Your answer should consist of each line from the data below that contains "color".

Top of EXTRACTED RECORDS

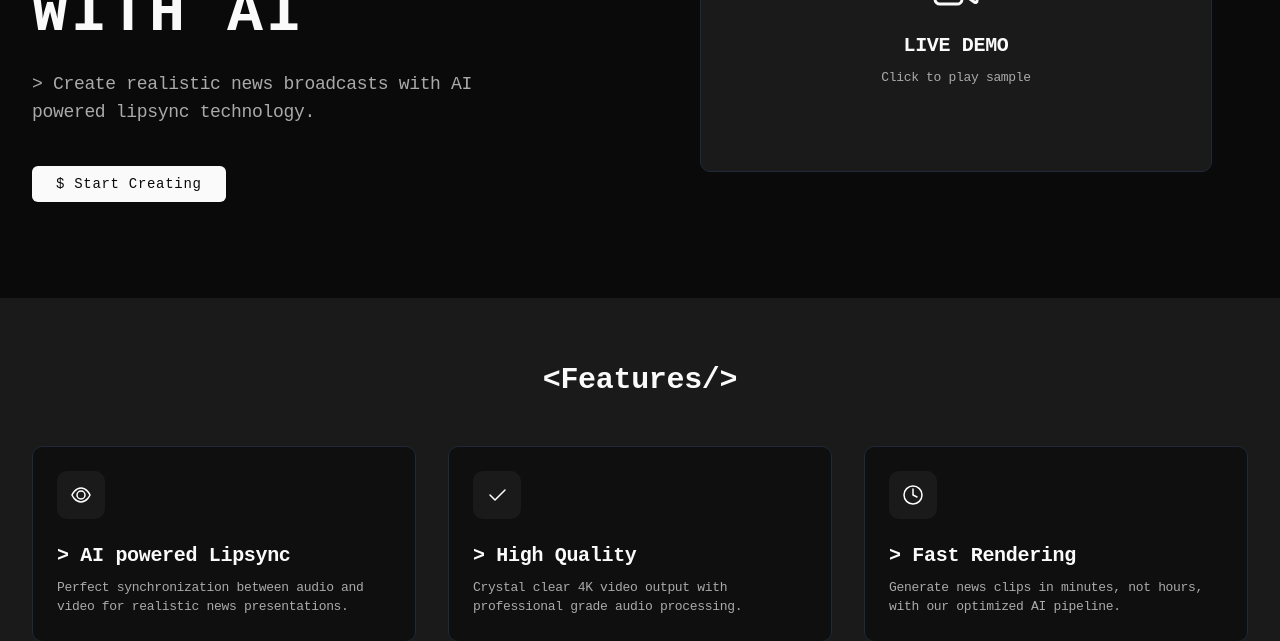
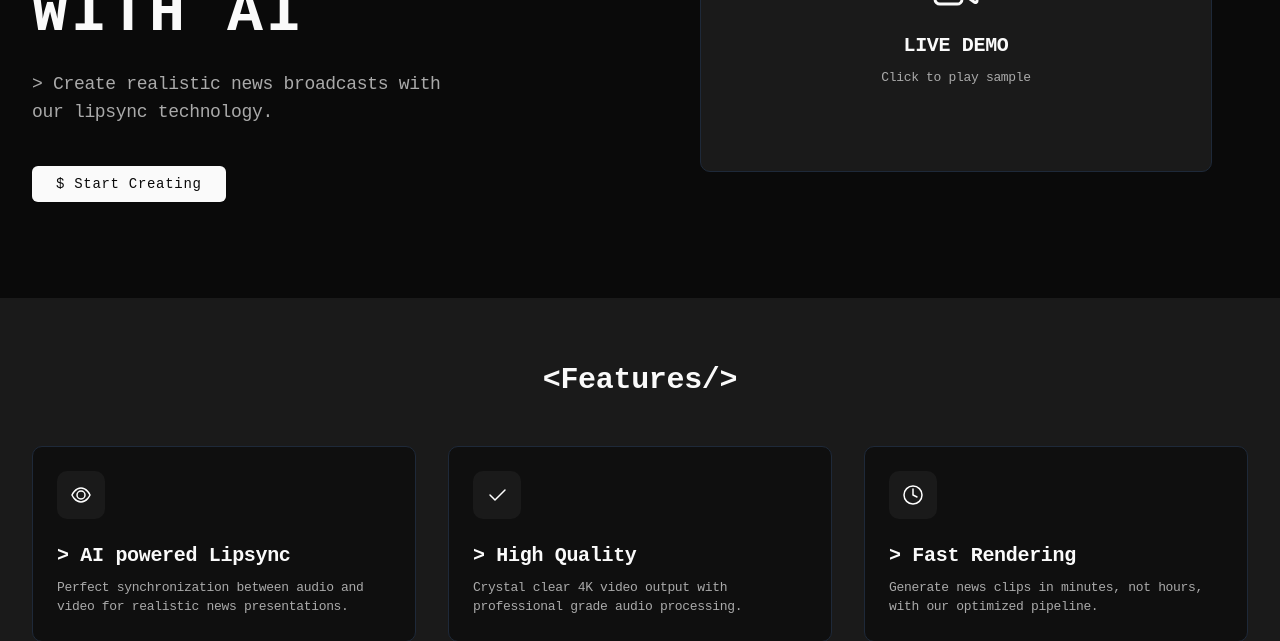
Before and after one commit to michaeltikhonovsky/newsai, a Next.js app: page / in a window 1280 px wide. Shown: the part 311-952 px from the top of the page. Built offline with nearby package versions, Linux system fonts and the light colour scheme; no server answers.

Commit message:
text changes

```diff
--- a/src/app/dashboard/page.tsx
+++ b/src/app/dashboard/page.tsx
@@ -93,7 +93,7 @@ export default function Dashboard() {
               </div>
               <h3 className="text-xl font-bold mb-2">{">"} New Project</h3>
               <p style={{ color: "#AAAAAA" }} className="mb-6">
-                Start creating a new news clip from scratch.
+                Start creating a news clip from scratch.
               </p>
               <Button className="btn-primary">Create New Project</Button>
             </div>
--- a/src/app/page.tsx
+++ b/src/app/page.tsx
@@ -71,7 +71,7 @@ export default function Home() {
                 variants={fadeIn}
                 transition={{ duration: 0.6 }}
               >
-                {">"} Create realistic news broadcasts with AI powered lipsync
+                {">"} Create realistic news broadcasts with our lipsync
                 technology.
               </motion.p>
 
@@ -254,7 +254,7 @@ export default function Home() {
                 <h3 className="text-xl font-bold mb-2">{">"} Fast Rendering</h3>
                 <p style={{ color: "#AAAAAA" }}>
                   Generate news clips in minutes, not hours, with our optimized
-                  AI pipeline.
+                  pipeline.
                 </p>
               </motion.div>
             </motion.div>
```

Bottom of EXTRACTED RECORDS
Top of EXTRACTED RECORDS

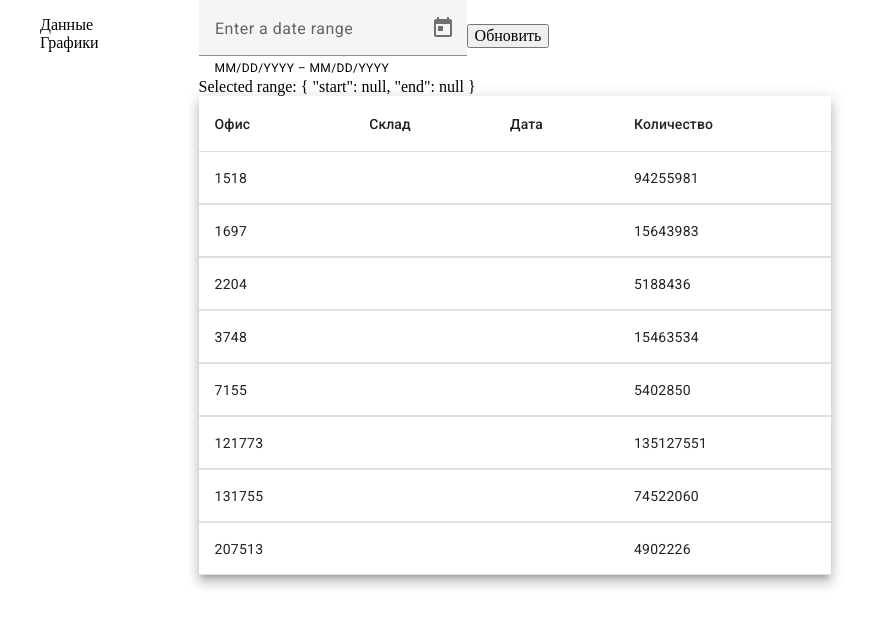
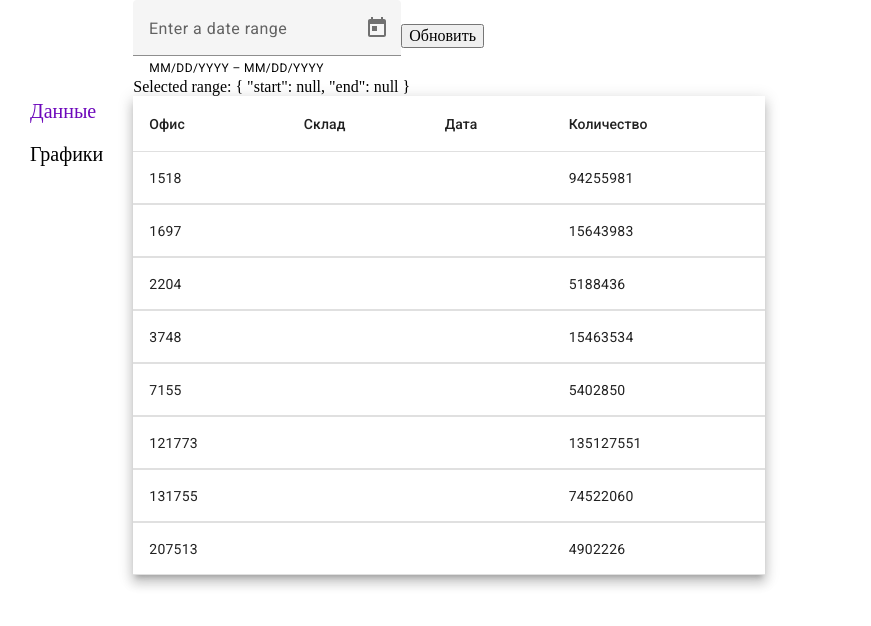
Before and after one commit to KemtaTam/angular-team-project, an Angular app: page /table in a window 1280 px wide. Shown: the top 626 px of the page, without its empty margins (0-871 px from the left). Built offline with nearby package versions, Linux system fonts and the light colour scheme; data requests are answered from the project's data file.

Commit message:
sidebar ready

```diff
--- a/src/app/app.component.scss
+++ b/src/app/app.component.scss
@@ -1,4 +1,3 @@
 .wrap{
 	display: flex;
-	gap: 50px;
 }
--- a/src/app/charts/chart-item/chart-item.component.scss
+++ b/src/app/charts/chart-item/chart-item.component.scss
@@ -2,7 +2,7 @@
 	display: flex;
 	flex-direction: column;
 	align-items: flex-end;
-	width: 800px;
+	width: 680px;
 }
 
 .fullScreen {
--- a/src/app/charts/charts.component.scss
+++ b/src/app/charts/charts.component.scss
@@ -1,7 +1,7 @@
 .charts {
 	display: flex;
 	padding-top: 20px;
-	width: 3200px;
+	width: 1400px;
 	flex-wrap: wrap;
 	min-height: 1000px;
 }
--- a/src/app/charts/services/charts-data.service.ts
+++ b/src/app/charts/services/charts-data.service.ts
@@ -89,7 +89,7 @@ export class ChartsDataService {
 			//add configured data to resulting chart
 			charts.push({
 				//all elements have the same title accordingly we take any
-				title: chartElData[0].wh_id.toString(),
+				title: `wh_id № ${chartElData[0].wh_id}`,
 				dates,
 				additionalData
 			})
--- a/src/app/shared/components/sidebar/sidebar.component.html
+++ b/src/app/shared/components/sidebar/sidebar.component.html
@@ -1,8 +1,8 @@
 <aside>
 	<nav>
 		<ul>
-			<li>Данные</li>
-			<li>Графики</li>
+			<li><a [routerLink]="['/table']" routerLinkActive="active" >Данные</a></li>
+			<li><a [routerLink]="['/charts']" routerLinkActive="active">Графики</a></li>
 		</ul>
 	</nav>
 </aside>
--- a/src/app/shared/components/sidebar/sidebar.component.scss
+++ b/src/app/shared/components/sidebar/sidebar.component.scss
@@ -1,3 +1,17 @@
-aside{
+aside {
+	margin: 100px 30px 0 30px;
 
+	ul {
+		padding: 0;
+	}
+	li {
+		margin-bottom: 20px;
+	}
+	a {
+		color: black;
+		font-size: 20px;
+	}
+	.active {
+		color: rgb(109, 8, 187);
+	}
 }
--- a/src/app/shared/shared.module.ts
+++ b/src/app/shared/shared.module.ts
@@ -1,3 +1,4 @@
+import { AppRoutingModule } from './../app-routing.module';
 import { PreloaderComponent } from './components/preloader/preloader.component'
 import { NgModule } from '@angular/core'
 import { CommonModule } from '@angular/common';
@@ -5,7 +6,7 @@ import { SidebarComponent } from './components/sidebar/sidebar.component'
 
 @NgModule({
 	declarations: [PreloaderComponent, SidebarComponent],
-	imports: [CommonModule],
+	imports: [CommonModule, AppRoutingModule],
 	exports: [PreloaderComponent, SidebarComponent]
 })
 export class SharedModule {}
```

Bottom of EXTRACTED RECORDS
Top of EXTRACTED RECORDS

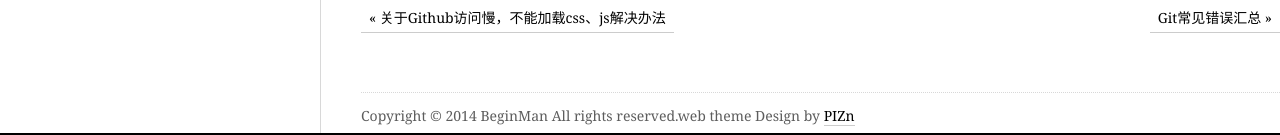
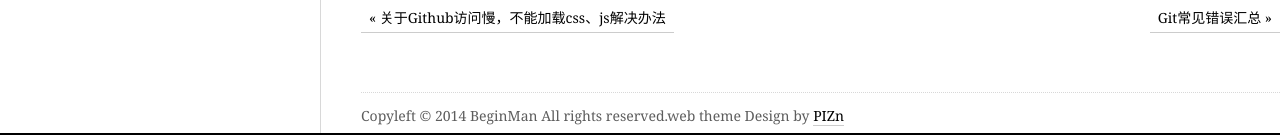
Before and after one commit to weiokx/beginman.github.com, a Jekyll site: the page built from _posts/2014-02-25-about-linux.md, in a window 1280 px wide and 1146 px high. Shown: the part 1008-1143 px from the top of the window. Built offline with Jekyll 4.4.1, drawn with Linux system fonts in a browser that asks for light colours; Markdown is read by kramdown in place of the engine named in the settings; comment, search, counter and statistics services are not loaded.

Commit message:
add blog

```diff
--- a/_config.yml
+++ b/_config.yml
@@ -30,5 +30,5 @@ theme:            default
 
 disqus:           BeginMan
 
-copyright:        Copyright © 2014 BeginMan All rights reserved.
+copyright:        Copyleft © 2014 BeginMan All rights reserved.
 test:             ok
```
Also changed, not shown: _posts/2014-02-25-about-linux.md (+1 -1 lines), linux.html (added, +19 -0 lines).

Bottom of EXTRACTED RECORDS

▶ **SOLVED PROBLEM**:
               <p style={{ color: "#AAAAAA" }} className="mb-6">
                 <p style={{ color: "#AAAAAA" }}>
+		color: black;
+		color: rgb(109, 8, 187);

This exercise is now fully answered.